Sonoma County Health Officer Dr. Sundari Mase said the fine amounts are merely a starting point for Thursday’s discussion and she believes civil penalties will be an effective tool, much like traffic tickets already proven to help stem speeding.
Other nearby counties have adopted far steeper fines. Most recently, Marin County adopted a graduated fine structure not to exceed $500 for individuals and $10,000 for businesses.
In the proposal, county staff recommended flat penalty amounts “in order to remove discretion as to the amount from the issuer that could lead to a disparate financial impact.”
Mase, in an interview Wednesday, said she is also considering whether to introduce even stricter rules on social gatherings, which are currently limited to 12 people.
Mase said she will present details to the board Thursday on what’s known about recent outbreaks, which public health workers have traced back to skilled nursing facilities for the elderly as well as social gatherings.
Several local law enforcement leaders said they support the proposal, especially if it can broaden the types of agencies addressing public health violations beyond police.
“We think the whole idea is a good idea, giving another layer of enforcement to the health order and bringing in other resources,” Assistant Sheriff Jim Naugle said.
Petaluma Police Chief Ken Savano said civil fines are demonstrably effective when it comes to business compliance.
“This is another way for us to hopefully motivate folks to be safe and to comply with the science and the health orders,” Savano said.
Savano, current president of the Sonoma County Law Enforcement Chiefs Association, said the group supports the outlines of the proposal. They are also meeting Thursday and will discuss the measures further.
Santa Rosa Police Chief Ray Navarro said he supports adding civil code enforcement to the criminal enforcement of the public health rules currently available to address violations.
Board of Supervisors Chair Susan Gorin did not share the same kind of criticism of the plan as Zane. She believes public education will be the most important piece of the strategy.
“We need to instill in people why facial coverings are important, social distancing is important,” Gorin said. “If we ever want to get a handle on the pandemic to open safely, we have to get serious about our public health. That means respecting the rules.”
Called “Safe Sonoma Summer,” the proposed campaign would involve promoting the new civil penalties and the science behind public health rules like facial coverings.
The messages, in English and Spanish, would be provided on social media, broadcast on radio and published in print, in addition to information campaigns at important public hubs like grocery stores.
The telephone hotline would be staffed by bilingual call takers who would take in complaints and forward them to the appropriate local agency for follow up, such as a local police department.
In addition to the fines, the ordinance would also allow the county counsel’s office to file a lawsuit against an entity violating the public health order without having to get approval from supervisors.
The county would create a specialized code enforcement team including code enforcement inspectors, an environmental health specialist and other staff able to field complaints and educate potential violators.
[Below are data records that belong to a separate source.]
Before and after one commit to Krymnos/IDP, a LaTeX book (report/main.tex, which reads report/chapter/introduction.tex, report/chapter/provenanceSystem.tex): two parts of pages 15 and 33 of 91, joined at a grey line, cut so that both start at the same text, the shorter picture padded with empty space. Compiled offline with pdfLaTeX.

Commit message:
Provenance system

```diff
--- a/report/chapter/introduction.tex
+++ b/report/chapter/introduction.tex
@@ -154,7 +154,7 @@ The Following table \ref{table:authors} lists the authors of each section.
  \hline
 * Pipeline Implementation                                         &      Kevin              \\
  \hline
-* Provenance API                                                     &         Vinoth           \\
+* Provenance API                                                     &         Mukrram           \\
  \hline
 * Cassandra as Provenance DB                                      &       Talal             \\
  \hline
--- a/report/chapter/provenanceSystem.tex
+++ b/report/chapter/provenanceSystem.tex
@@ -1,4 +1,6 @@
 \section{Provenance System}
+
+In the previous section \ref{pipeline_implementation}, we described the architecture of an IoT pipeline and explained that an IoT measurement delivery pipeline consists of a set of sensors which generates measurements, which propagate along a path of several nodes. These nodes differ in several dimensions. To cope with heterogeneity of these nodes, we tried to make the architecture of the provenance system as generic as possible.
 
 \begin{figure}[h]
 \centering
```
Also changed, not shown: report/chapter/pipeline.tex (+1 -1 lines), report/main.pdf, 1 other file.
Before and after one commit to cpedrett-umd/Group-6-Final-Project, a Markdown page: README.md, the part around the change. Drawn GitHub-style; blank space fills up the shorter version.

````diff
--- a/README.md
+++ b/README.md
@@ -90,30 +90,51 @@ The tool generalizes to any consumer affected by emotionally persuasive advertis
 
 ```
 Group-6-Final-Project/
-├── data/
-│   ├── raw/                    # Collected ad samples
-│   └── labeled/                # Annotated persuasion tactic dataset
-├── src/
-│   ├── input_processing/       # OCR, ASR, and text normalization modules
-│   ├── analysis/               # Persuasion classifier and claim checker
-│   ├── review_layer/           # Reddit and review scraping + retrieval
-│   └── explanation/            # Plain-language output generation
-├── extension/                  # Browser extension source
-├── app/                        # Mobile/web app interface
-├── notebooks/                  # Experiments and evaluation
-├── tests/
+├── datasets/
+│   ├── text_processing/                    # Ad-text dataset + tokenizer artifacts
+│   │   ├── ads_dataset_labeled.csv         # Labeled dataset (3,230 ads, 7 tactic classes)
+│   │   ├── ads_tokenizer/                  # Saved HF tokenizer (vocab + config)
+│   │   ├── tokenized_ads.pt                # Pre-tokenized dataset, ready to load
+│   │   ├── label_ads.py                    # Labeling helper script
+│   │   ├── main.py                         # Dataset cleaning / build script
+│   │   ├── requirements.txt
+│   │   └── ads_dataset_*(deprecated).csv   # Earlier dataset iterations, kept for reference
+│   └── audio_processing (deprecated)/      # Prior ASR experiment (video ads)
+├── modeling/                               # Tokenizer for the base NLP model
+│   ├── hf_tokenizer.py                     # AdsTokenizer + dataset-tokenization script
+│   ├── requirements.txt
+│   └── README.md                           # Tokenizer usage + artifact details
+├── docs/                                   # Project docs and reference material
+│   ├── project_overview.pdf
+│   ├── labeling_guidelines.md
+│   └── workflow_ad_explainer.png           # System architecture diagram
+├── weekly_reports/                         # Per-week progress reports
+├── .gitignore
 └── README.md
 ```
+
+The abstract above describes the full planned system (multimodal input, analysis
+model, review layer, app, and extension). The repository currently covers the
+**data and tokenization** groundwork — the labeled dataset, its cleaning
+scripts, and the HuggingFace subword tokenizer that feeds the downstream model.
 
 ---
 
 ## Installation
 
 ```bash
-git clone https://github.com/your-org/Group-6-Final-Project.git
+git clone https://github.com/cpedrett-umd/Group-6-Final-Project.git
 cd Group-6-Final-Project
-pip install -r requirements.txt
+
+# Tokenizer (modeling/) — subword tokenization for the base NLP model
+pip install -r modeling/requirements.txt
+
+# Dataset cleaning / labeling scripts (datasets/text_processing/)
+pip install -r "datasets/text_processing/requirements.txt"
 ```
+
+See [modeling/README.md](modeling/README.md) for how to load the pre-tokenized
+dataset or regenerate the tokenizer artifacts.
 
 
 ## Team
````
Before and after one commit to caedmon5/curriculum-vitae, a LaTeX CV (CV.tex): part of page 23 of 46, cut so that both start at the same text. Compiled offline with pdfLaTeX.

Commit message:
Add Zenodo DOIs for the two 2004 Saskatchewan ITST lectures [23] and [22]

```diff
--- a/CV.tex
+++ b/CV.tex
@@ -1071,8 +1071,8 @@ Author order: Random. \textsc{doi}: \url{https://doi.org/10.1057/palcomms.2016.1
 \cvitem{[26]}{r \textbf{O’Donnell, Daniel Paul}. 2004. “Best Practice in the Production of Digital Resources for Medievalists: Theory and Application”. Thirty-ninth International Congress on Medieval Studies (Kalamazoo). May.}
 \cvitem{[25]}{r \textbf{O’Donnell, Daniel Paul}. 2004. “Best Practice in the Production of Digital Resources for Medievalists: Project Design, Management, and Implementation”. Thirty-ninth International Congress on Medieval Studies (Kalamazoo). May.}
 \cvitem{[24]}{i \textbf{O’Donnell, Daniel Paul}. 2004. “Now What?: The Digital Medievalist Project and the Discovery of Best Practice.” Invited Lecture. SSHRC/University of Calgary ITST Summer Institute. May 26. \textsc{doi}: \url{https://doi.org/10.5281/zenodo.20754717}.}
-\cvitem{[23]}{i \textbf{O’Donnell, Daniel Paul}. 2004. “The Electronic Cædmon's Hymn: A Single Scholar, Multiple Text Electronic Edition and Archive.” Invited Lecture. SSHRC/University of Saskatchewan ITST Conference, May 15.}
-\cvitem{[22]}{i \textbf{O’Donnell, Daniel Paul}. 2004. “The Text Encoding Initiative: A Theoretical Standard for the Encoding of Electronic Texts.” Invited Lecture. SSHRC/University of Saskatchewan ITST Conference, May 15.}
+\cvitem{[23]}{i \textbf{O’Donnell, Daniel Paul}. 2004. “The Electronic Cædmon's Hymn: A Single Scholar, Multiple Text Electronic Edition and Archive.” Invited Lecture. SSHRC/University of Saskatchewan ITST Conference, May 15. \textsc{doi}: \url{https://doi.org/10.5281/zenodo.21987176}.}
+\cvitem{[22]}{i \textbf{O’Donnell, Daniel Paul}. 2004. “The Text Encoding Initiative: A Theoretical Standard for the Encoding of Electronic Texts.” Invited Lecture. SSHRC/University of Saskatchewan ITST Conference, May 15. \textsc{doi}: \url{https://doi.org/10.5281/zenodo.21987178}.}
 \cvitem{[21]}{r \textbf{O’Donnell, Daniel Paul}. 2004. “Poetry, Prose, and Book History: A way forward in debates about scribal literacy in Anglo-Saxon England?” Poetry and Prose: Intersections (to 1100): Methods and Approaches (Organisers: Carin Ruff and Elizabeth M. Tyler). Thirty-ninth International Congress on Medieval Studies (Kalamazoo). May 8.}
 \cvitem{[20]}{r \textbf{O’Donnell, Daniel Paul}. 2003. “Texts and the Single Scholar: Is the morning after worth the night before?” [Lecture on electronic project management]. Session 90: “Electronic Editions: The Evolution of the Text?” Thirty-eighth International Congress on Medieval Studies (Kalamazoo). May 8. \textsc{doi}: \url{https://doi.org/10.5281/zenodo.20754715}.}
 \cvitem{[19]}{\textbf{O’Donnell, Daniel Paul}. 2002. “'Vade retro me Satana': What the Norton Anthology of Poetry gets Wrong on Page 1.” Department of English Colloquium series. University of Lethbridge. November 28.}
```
Gorin said the plan must focus on getting people to understand why the rules exist because there is simply no way to hire enough inspectors to shut down every house party.
“I’m sure we’ll come at it from different perspectives,” Gorin said of her fellow supervisors. “What we will agree on is our community needs to get serious.”
You can reach Staff Writer Julie Johnson at 707-521-5220 or email@example.com. On Twitter @jjpressdem.